━━━━━ Information given

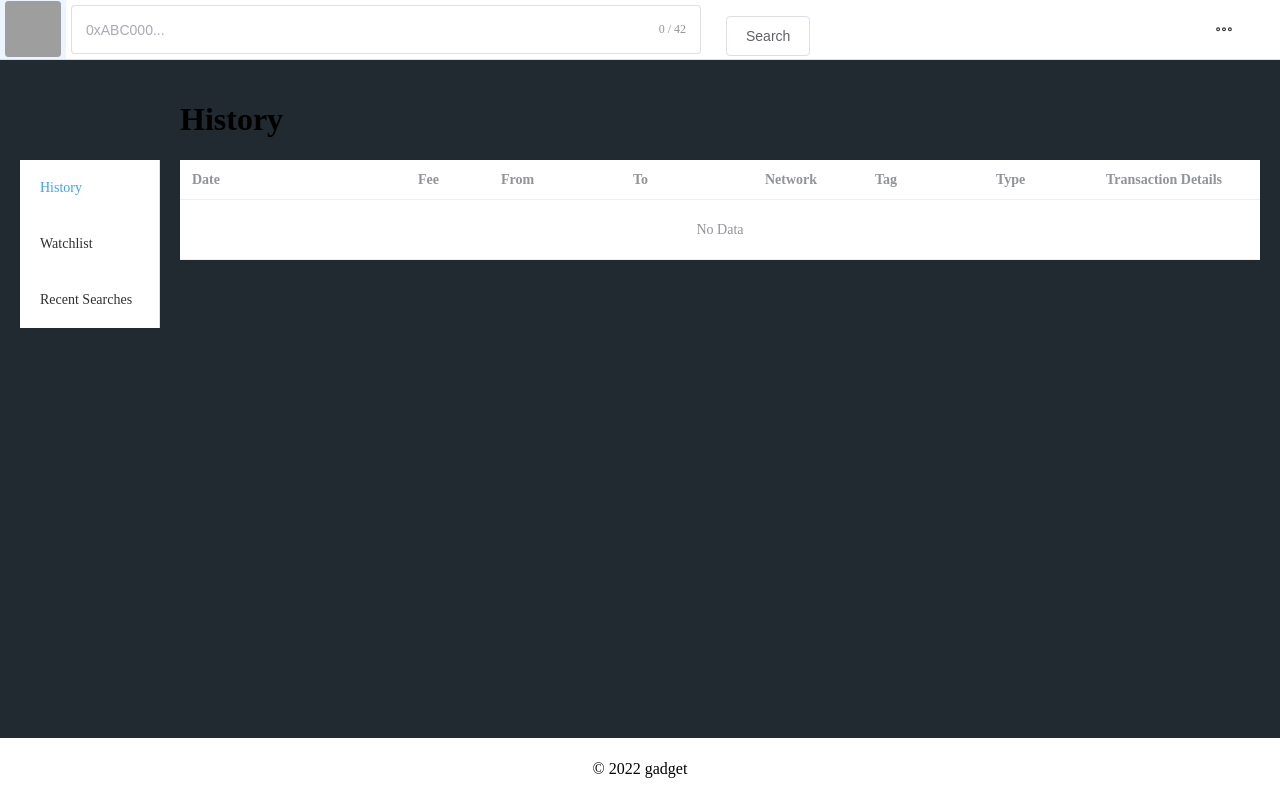
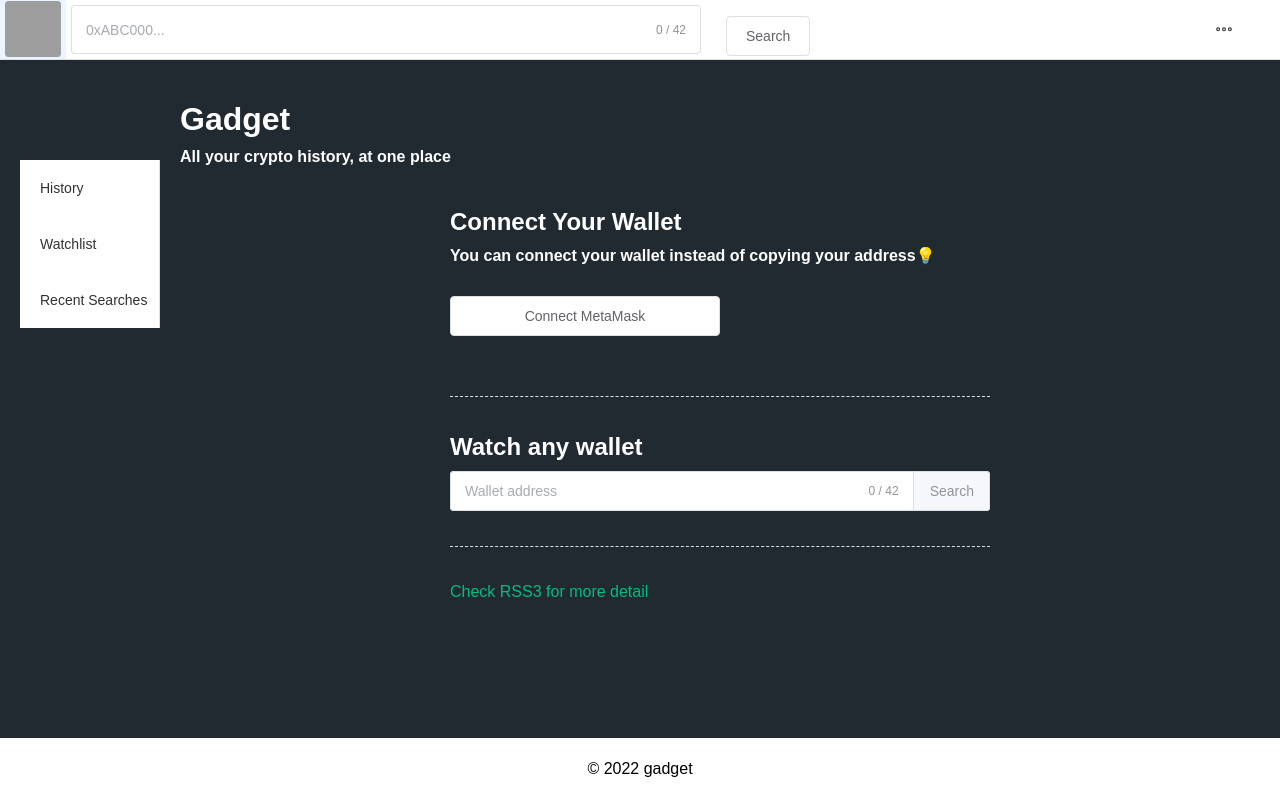
Before and after one commit to mevlanaayas/gadget, a Vue app: page / in a window 1280 px wide. Built offline with nearby package versions, Linux system fonts and the light colour scheme; no server answers; grey boxes are pictures that could not be loaded.

Commit message:
added: main scene

```diff
--- a/src/assets/base.css
+++ /dev/null
@@ -1,74 +0,0 @@
-/* color palette from <https://github.com/vuejs/theme> */
-:root {
-  --vt-c-white: #ffffff;
-  --vt-c-white-soft: #f8f8f8;
-  --vt-c-white-mute: #f2f2f2;
-
-  --vt-c-black: #181818;
-  --vt-c-black-soft: #222222;
-  --vt-c-black-mute: #282828;
-
-  --vt-c-indigo: #2c3e50;
-
-  --vt-c-divider-light-1: rgba(60, 60, 60, 0.29);
-  --vt-c-divider-light-2: rgba(60, 60, 60, 0.12);
-  --vt-c-divider-dark-1: rgba(84, 84, 84, 0.65);
-  --vt-c-divider-dark-2: rgba(84, 84, 84, 0.48);
-
-  --vt-c-text-light-1: var(--vt-c-indigo);
-  --vt-c-text-light-2: rgba(60, 60, 60, 0.66);
-  --vt-c-text-dark-1: var(--vt-c-white);
-  --vt-c-text-dark-2: rgba(235, 235, 235, 0.64);
-}
-
-/* semantic color variables for this project */
-:root {
-  --color-background: var(--vt-c-white);
-  --color-background-soft: var(--vt-c-white-soft);
-  --color-background-mute: var(--vt-c-white-mute);
-
-  --color-border: var(--vt-c-divider-light-2);
-  --color-border-hover: var(--vt-c-divider-light-1);
-
-  --color-heading: var(--vt-c-text-light-1);
-  --color-text: var(--vt-c-text-light-1);
-
-  --section-gap: 160px;
-}
-
-@media (prefers-color-scheme: dark) {
-  :root {
-    --color-background: var(--vt-c-black);
-    --color-background-soft: var(--vt-c-black-soft);
-    --color-background-mute: var(--vt-c-black-mute);
-
-    --color-border: var(--vt-c-divider-dark-2);
-    --color-border-hover: var(--vt-c-divider-dark-1);
-
-    --color-heading: var(--vt-c-text-dark-1);
-    --color-text: var(--vt-c-text-dark-2);
-  }
-}
-
-*,
-*::before,
-*::after {
-  box-sizing: border-box;
-  margin: 0;
-  position: relative;
-  font-weight: normal;
-}
-
-body {
-  min-height: 100vh;
-  color: var(--color-text);
-  background: var(--color-background);
-  transition: color 0.5s, background-color 0.5s;
-  line-height: 1.6;
-  font-family: Inter, -apple-system, BlinkMacSystemFont, 'Segoe UI', Roboto, Oxygen, Ubuntu,
-    Cantarell, 'Fira Sans', 'Droid Sans', 'Helvetica Neue', sans-serif;
-  font-size: 15px;
-  text-rendering: optimizeLegibility;
-  -webkit-font-smoothing: antialiased;
-  -moz-osx-font-smoothing: grayscale;
-}
--- a/src/assets/main.css
+++ b/src/assets/main.css
@@ -1,11 +1,5 @@
-@import 'base.css';
-
 #app {
-  max-width: 1280px;
-  margin: 0 auto;
-  padding: 2rem;
-
-  font-weight: normal;
+  font-family: 'Nunito', sans-serif !important;
 }
 
 a,
@@ -20,16 +14,3 @@ a,
     background-color: hsla(160, 100%, 37%, 0.2);
   }
 }
-
-@media (min-width: 1024px) {
-  body {
-    display: flex;
-    place-items: center;
-  }
-
-  #app {
-    display: grid;
-    grid-template-columns: 1fr 1fr;
-    padding: 0 2rem;
-  }
-}
--- a/src/components/Aside.vue
+++ b/src/components/Aside.vue
@@ -31,11 +31,11 @@ export default {
   <el-row style="padding-top: 100px; padding-left: 20px;">
     <el-col>
       <el-menu
-          default-active="2"
+          default-active="1"
           class="el-menu-vertical-demo"
           :router="true"
       >
-        <el-menu-item index="2" route="/">
+        <el-menu-item index="2" route="history">
           <span>History</span>
         </el-menu-item>
         <el-menu-item index="3" route="watchlist">
--- a/src/components/Header.vue
+++ b/src/components/Header.vue
@@ -67,9 +67,8 @@ export default {
 </script>
 
 <template>
-  <el-menu class="hidden-sm-and-down" mode="horizontal"
-           @select="handleSelect">
-    <el-menu-item index="home" style="padding: 5px">
+  <el-menu class="hidden-sm-and-down" mode="horizontal" :router="true">
+    <el-menu-item route="/" index="home" style="padding: 5px">
       <el-avatar size="large" shape="square" fit="fill"
                  src="https://i1.sndcdn.com/artworks-OgUa4dwytPUh4Cpu-StBTsQ-t500x500.jpg"></el-avatar>
     </el-menu-item>
--- a/src/main.js
+++ b/src/main.js
@@ -2,6 +2,7 @@ import {createApp} from 'vue'
 import {createPinia} from 'pinia'
 import ElementPlus from 'element-plus'
 import 'element-plus/dist/index.css'
+import './assets/main.css'
 // import * as ElementPlusIconsVue from '@element-plus/icons-vue'
 
 import App from './App.vue'
--- a/src/router/index.js
+++ b/src/router/index.js
@@ -1,5 +1,6 @@
-import { createRouter, createWebHistory } from 'vue-router'
+import {createRouter, createWebHistory} from 'vue-router'
 import HomeView from '../views/HomeView.vue'
+import HistoryView from "@/views/HistoryView.vue";
 
 const router = createRouter({
     history: createWebHistory(import.meta.env.BASE_URL),
@@ -8,6 +9,12 @@ const router = createRouter({
             path: '/',
             name: 'home',
             component: HomeView
+        },
+        {
+            path: '/history',
+            name: 'history',
+            component: HistoryView,
+            props: true
         },
         {
             path: '/watchlist',
--- /dev/null
+++ b/src/views/HistoryView.vue
@@ -0,0 +1,15 @@
+<script>
+import History from "@/components/History.vue";
+
+export default {
+  props: ['address'],
+  mounted() {
+    console.log(this.address)
+  }
+}
+</script>
+
+<template>
+  <h1>History - {{address}}</h1>
+  <History></History>
+</template>
--- a/src/views/HomeView.vue
+++ b/src/views/HomeView.vue
@@ -1,8 +1,63 @@
-<script setup>
-import Home from "@/components/Home.vue";
+<script>
+export default {
+  name: "Home",
+  data() {
+    return {
+      address: null,
+    }
+  },
+  methods: {
+    connectWallet() {
+      try {
+        if (!window.ethereum) {
+          return
+        }
+        window.ethereum.request({method: "eth_requestAccounts"});
+      } catch (error) {
+        console.error(error);
+      }
+    },
+    search() {
+      this.$router.push({name: 'history', props: {address: "this.address"}})
+    }
+  },
+  mounted() {
+  }
+}
 </script>
 
 <template>
-  <h1>History</h1>
-  <Home></Home>
+  <el-col>
+    <el-row>
+      <h1 style="color: white; margin-bottom: 0">Gadget</h1>
+    </el-row>
+    <el-row>
+      <h4 style="color: white; margin-top: 10px">All your crypto history, at one place</h4>
+    </el-row>
+    <el-row>
+      <el-col :span="12" :offset="6">
+        <h2 style="color: white; margin-bottom: 0">Connect Your Wallet</h2>
+        <h4 style="color: white; margin-top: 10px">You can connect your wallet instead of copying your address💡</h4>
+        <el-button @click="connectWallet" size="large" style="width: 50%; margin-top: 10px; margin-bottom: 25px">Connect
+          MetaMask
+        </el-button>
+        <el-divider style="margin-top: 35px; margin-bottom: 35px" border-style="dashed"/>
+        <h2 style="color: white; margin-bottom: 0">Watch any wallet</h2>
+        <el-input
+            style="margin-top: 10px"
+            v-model="address"
+            maxlength="42"
+            placeholder="Wallet address"
+            show-word-limit
+            type="text"
+            size="large">
+          <template #append>
+            <el-button type="success" @click="search">Search</el-button>
+          </template>
+        </el-input>
+        <el-divider style="margin-top: 35px; margin-bottom: 35px" border-style="dashed"/>
+        <p><a href="https://docs.rss3.io/" target="_blank">Check RSS3 for more detail</a></p>
+      </el-col>
+    </el-row>
+  </el-col>
 </template>
```
Also changed, not shown: src/assets/logo.svg (deleted), src/components/History.vue (renamed from src/components/Home.vue). Lines whose indentation alone changed are shown as unchanged.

━━━━━━━━━━

Aim of the exercise – Tell me how many lines of the records include the word "https", replying with the number alone.

Your response – 3